___ Extracted entries ___

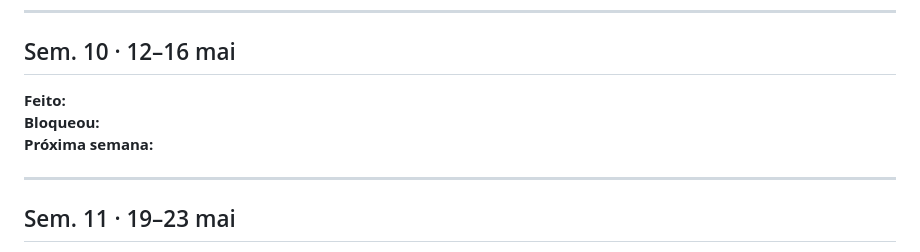
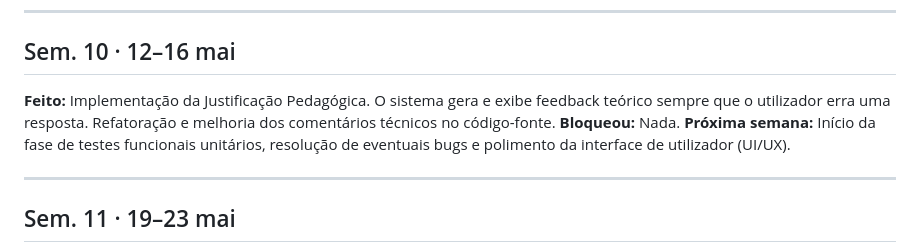
Before and after one commit to jopaferreira/PEI-MTA, a Markdown page: docs/scope/changelog.md, the part around the change. Rendered like a GitHub page.

```diff
--- a/docs/scope/changelog.md
+++ b/docs/scope/changelog.md
@@ -80,9 +80,9 @@
 
 ## Sem. 10 · 12–16 mai
 
-**Feito:**
-**Bloqueou:**
-**Próxima semana:**
+**Feito:** Implementação da Justificação Pedagógica. O sistema gera e exibe feedback teórico sempre que o utilizador erra uma resposta. Refatoração e melhoria dos comentários técnicos no código-fonte.
+**Bloqueou:** Nada.
+**Próxima semana:** Início da fase de testes funcionais unitários, resolução de eventuais bugs e polimento da interface de utilizador (UI/UX).
 
 ---
 
```
Also changed, not shown: README.md (+3 -3 lines).
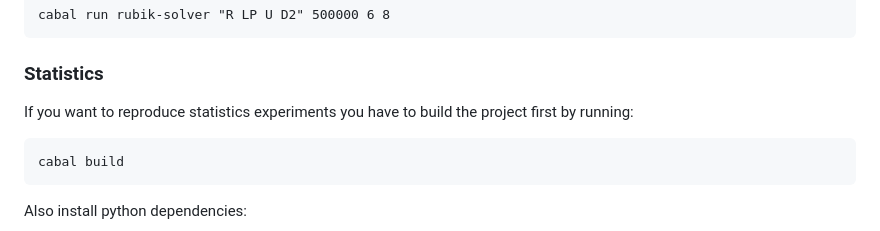
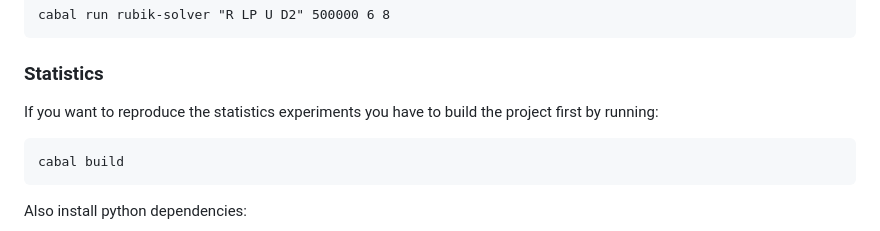
Before and after one commit to Reblexis/rubik-solver, a Markdown page: README.md, the part around the change. Drawn GitHub-style.

````diff
--- a/README.md
+++ b/README.md
@@ -57,7 +57,7 @@ cabal run rubik-solver "R LP U D2" 500000 6 8
 ```
 
 ### Statistics
-If you want to reproduce statistics experiments you have to build the project first by running:
+If you want to reproduce the statistics experiments you have to build the project first by running:
 
 ```
 cabal build
````
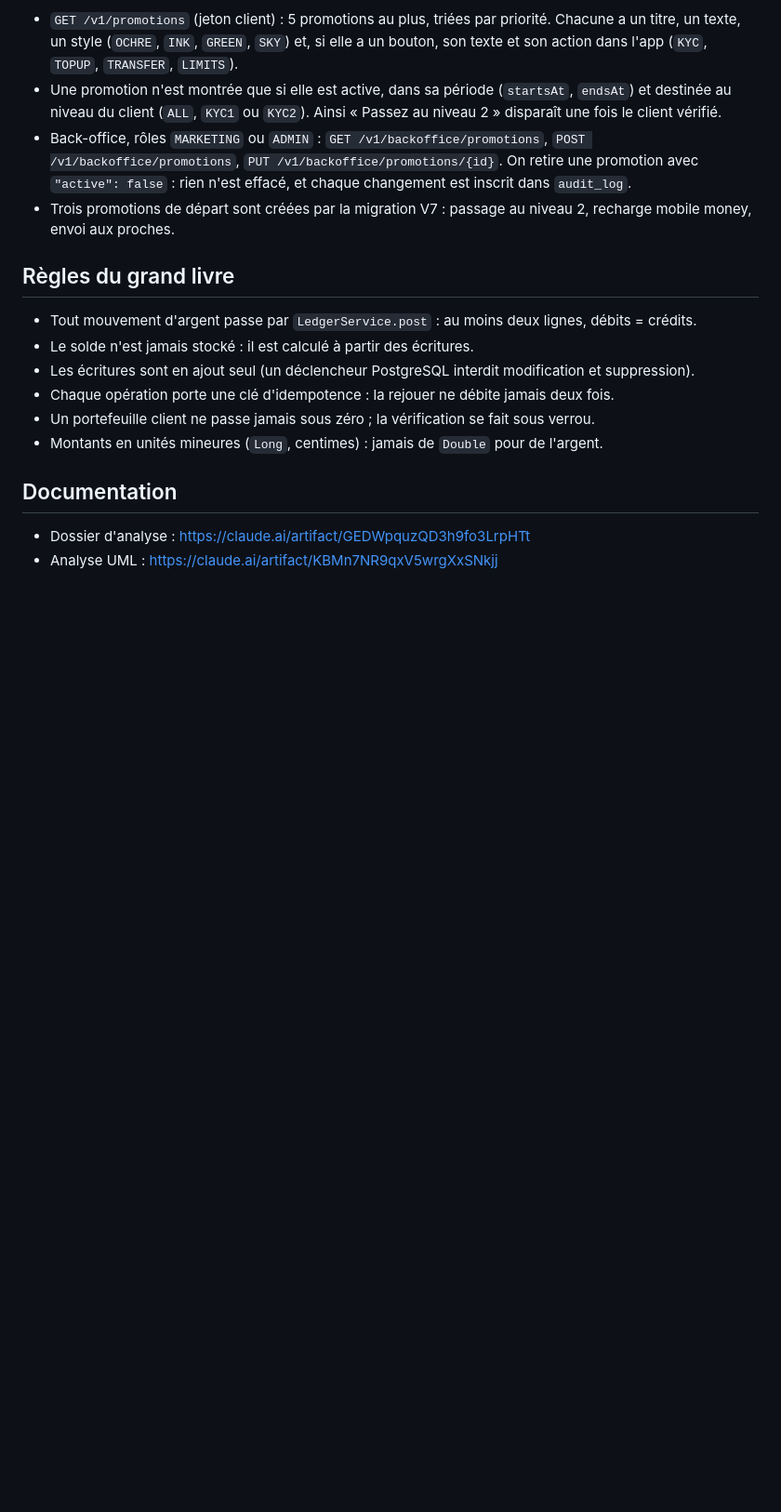
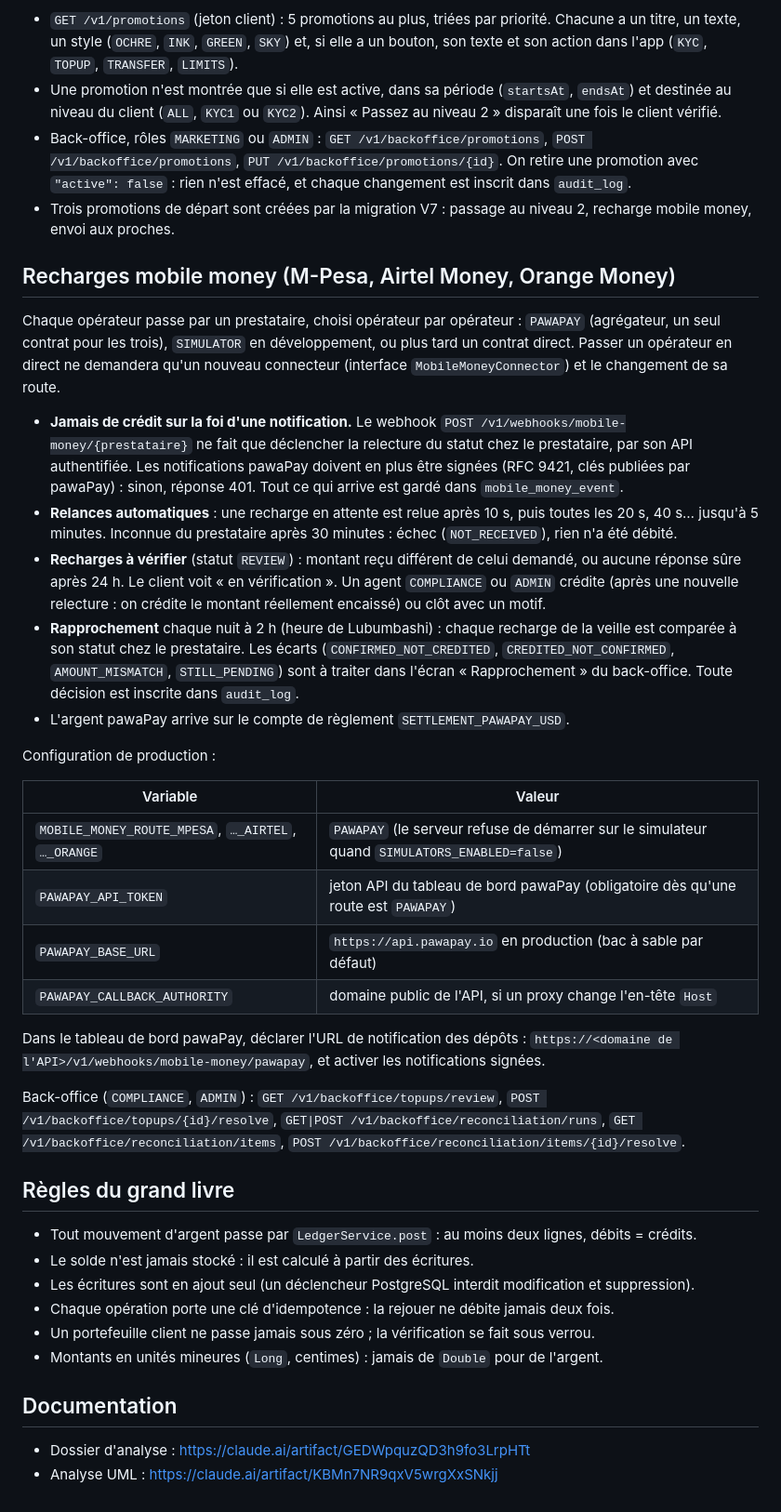
Before and after one commit to Dieuvain/capital-invest-platform, a Markdown page: README.md, the part around one of its changes. Shown at 93% size. Drawn GitHub-style; blank space fills up the shorter version.

Commit message:
App : recharge en vérification et motifs de refus ; README et captures du rapprochement

```diff
--- a/README.md
+++ b/README.md
@@ -128,6 +128,29 @@ Le bandeau défilant de l'app affiche les promotions en cours.
 - Back-office, rôles `MARKETING` ou `ADMIN` : `GET /v1/backoffice/promotions`, `POST /v1/backoffice/promotions`, `PUT /v1/backoffice/promotions/{id}`. On retire une promotion avec `"active": false` : rien n'est effacé, et chaque changement est inscrit dans `audit_log`.
 - Trois promotions de départ sont créées par la migration V7 : passage au niveau 2, recharge mobile money, envoi aux proches.
 
+## Recharges mobile money (M-Pesa, Airtel Money, Orange Money)
+
+Chaque opérateur passe par un prestataire, choisi opérateur par opérateur : `PAWAPAY` (agrégateur, un seul contrat pour les trois), `SIMULATOR` en développement, ou plus tard un contrat direct. Passer un opérateur en direct ne demandera qu'un nouveau connecteur (interface `MobileMoneyConnector`) et le changement de sa route.
+
+- **Jamais de crédit sur la foi d'une notification.** Le webhook `POST /v1/webhooks/mobile-money/{prestataire}` ne fait que déclencher la relecture du statut chez le prestataire, par son API authentifiée. Les notifications pawaPay doivent en plus être signées (RFC 9421, clés publiées par pawaPay) : sinon, réponse 401. Tout ce qui arrive est gardé dans `mobile_money_event`.
+- **Relances automatiques** : une recharge en attente est relue après 10 s, puis toutes les 20 s, 40 s… jusqu'à 5 minutes. Inconnue du prestataire après 30 minutes : échec (`NOT_RECEIVED`), rien n'a été débité.
+- **Recharges à vérifier** (statut `REVIEW`) : montant reçu différent de celui demandé, ou aucune réponse sûre après 24 h. Le client voit « en vérification ». Un agent `COMPLIANCE` ou `ADMIN` crédite (après une nouvelle relecture : on crédite le montant réellement encaissé) ou clôt avec un motif.
+- **Rapprochement** chaque nuit à 2 h (heure de Lubumbashi) : chaque recharge de la veille est comparée à son statut chez le prestataire. Les écarts (`CONFIRMED_NOT_CREDITED`, `CREDITED_NOT_CONFIRMED`, `AMOUNT_MISMATCH`, `STILL_PENDING`) sont à traiter dans l'écran « Rapprochement » du back-office. Toute décision est inscrite dans `audit_log`.
+- L'argent pawaPay arrive sur le compte de règlement `SETTLEMENT_PAWAPAY_USD`.
+
+Configuration de production :
+
+| Variable | Valeur |
+| --- | --- |
+| `MOBILE_MONEY_ROUTE_MPESA`, `…_AIRTEL`, `…_ORANGE` | `PAWAPAY` (le serveur refuse de démarrer sur le simulateur quand `SIMULATORS_ENABLED=false`) |
+| `PAWAPAY_API_TOKEN` | jeton API du tableau de bord pawaPay (obligatoire dès qu'une route est `PAWAPAY`) |
+| `PAWAPAY_BASE_URL` | `https://api.pawapay.io` en production (bac à sable par défaut) |
+| `PAWAPAY_CALLBACK_AUTHORITY` | domaine public de l'API, si un proxy change l'en-tête `Host` |
+
+Dans le tableau de bord pawaPay, déclarer l'URL de notification des dépôts : `https://<domaine de l'API>/v1/webhooks/mobile-money/pawapay`, et activer les notifications signées.
+
+Back-office (`COMPLIANCE`, `ADMIN`) : `GET /v1/backoffice/topups/review`, `POST /v1/backoffice/topups/{id}/resolve`, `GET|POST /v1/backoffice/reconciliation/runs`, `GET /v1/backoffice/reconciliation/items`, `POST /v1/backoffice/reconciliation/items/{id}/resolve`.
+
 ## Règles du grand livre
 
 - Tout mouvement d'argent passe par `LedgerService.post` : au moins deux lignes, débits = crédits.
```
Also changed, not shown: other parts of README.md (+1 -1 lines), docs/captures-backoffice/8-rapprochement-sombre.png (added), docs/captures-backoffice/8-rapprochement.png (added), docs/captures-backoffice/8b-rapprochement-mobile.png (added), docs/captures-backoffice/8c-rapprochement-decision.png (added), 11 other files.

___

#### [Assignment]
Reply with the number of lines in the data that include the string "README" and nothing else.

#### [Solution for this task]
9